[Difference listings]
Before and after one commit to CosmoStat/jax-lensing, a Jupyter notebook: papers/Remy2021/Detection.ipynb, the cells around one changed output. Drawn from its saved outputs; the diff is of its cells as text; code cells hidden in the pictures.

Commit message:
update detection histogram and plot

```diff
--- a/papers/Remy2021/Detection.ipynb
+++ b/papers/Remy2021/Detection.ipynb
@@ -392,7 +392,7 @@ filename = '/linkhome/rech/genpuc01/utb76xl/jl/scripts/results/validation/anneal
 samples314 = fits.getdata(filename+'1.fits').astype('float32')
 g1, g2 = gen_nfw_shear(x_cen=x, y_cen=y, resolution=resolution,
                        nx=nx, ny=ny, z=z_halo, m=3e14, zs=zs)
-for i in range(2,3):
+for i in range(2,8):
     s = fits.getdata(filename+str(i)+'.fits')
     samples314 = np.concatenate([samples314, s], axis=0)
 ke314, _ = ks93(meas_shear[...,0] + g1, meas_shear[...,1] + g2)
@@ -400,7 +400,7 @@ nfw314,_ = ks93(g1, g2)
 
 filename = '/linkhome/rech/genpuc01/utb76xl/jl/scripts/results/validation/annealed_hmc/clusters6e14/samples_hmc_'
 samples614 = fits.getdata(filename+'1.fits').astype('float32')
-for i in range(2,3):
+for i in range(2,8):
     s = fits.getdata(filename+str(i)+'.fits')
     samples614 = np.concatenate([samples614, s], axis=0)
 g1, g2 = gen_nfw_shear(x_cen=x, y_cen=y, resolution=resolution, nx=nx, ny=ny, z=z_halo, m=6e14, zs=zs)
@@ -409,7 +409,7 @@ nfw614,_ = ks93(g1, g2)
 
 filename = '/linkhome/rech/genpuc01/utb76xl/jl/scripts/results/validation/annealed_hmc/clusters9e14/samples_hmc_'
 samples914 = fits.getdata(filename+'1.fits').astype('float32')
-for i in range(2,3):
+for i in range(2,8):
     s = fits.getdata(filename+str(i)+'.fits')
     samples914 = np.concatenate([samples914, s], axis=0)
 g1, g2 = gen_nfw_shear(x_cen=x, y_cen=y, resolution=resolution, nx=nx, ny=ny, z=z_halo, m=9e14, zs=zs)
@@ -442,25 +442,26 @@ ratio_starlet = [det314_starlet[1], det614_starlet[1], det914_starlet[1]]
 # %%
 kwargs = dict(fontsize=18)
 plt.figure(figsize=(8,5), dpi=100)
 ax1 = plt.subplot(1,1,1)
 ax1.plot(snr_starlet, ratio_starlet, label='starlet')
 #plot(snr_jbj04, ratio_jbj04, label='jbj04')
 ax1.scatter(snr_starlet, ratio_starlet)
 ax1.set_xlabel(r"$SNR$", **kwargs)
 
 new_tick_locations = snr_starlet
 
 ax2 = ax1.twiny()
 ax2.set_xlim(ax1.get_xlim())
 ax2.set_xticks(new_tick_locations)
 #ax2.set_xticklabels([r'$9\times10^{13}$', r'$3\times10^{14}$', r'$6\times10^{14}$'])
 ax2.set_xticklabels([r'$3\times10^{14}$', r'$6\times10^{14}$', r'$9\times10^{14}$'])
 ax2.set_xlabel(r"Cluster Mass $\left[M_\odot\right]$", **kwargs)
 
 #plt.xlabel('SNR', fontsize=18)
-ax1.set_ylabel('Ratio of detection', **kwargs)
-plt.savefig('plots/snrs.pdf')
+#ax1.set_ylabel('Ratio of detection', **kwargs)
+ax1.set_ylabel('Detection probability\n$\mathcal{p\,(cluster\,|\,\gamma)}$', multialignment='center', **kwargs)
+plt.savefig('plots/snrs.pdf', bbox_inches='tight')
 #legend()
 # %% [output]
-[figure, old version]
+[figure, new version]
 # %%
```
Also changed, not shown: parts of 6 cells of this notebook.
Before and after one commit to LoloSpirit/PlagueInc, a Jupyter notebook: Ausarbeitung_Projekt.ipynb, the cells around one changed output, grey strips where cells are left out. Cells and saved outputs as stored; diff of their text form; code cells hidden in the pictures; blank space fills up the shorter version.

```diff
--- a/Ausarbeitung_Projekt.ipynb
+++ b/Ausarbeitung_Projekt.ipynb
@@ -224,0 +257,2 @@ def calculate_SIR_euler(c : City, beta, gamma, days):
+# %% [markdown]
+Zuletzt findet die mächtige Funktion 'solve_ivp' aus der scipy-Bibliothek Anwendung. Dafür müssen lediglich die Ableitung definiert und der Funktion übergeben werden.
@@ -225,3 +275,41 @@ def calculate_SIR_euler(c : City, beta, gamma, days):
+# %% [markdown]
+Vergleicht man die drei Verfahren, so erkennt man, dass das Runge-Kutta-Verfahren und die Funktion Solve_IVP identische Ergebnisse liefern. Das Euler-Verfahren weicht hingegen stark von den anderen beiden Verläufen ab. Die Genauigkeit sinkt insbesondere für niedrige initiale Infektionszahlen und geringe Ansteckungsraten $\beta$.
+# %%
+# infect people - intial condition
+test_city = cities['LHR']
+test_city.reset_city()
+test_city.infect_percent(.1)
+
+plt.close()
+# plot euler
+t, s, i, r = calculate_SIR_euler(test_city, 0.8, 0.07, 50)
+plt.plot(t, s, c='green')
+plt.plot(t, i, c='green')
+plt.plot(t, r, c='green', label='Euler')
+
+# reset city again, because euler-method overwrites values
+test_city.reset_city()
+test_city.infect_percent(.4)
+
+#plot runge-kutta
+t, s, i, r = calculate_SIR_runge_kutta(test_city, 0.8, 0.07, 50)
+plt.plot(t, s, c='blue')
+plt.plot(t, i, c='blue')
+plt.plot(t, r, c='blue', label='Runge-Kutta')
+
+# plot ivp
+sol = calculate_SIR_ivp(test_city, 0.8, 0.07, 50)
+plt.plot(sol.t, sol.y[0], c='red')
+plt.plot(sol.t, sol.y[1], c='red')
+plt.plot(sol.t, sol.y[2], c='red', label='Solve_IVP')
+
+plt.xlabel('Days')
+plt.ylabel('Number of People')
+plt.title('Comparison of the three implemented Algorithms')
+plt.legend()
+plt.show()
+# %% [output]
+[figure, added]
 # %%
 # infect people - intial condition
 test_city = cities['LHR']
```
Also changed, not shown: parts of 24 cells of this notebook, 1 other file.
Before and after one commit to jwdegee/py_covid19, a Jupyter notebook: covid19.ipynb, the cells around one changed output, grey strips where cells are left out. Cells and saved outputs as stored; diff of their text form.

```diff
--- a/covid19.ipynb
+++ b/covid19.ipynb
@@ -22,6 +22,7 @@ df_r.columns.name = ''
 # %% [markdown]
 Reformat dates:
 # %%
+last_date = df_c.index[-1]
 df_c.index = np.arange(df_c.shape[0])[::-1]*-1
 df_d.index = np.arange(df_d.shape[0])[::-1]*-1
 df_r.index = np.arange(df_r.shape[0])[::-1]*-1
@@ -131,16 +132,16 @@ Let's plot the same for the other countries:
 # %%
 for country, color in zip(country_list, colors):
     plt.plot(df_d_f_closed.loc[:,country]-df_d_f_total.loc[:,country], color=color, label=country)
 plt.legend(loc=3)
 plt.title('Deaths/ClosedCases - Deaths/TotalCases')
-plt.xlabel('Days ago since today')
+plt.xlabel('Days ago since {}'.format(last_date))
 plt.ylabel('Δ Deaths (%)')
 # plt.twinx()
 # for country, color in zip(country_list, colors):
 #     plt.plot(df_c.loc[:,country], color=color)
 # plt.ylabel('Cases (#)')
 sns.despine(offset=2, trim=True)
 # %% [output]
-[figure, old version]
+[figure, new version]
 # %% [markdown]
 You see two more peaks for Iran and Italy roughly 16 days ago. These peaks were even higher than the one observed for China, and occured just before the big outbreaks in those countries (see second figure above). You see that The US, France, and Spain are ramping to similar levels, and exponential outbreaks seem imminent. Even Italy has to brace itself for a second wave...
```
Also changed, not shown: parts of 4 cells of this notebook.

=== Exercise instructions ===
Among the entries above, identify all lines with "kwargs" and copy them.

=== Task result ===
 kwargs = dict(fontsize=18)
 ax1.set_xlabel(r"$SNR$", **kwargs)
 ax2.set_xlabel(r"Cluster Mass $\left[M_\odot\right]$", **kwargs)
-ax1.set_ylabel('Ratio of detection', **kwargs)
+#ax1.set_ylabel('Ratio of detection', **kwargs)
+ax1.set_ylabel('Detection probability\n$\mathcal{p\,(cluster\,|\,\gamma)}$', multialignment='center', **kwargs)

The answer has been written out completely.